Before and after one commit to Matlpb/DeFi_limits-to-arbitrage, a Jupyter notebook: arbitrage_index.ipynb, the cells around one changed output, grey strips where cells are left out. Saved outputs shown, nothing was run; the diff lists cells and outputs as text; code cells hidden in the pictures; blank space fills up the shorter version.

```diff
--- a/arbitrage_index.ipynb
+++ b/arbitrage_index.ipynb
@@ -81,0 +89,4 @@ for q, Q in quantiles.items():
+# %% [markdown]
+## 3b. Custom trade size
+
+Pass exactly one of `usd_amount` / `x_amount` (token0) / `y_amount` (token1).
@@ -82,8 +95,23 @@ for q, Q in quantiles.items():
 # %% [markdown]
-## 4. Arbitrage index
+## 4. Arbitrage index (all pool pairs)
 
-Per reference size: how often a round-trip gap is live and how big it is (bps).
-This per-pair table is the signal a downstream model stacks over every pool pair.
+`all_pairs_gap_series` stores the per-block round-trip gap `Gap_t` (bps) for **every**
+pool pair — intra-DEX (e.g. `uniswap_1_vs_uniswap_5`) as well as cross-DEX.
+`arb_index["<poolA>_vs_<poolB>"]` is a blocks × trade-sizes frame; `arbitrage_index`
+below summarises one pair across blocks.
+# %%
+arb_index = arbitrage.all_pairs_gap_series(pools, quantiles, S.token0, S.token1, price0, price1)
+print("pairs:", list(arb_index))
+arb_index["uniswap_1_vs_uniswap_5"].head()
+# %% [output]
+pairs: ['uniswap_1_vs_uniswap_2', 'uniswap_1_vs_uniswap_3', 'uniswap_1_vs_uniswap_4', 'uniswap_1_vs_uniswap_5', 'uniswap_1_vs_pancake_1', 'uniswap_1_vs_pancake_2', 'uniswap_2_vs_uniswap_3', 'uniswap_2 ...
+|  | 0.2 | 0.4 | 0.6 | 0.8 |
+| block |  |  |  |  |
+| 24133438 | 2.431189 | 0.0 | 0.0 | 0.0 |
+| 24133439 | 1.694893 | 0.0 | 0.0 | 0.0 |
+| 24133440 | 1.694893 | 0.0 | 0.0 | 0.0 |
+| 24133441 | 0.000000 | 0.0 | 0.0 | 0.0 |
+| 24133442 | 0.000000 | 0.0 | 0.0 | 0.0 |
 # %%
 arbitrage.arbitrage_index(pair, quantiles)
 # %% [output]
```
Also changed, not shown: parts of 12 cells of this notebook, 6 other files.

○ ○ ○ ○ ○

▶ Instructions to follow
Please copy each line of the material that contains the word "quantiles".

▶ Your solution
@@ -81,0 +89,4 @@ for q, Q in quantiles.items():
@@ -82,8 +95,23 @@ for q, Q in quantiles.items():
+arb_index = arbitrage.all_pairs_gap_series(pools, quantiles, S.token0, S.token1, price0, price1)
 arbitrage.arbitrage_index(pair, quantiles)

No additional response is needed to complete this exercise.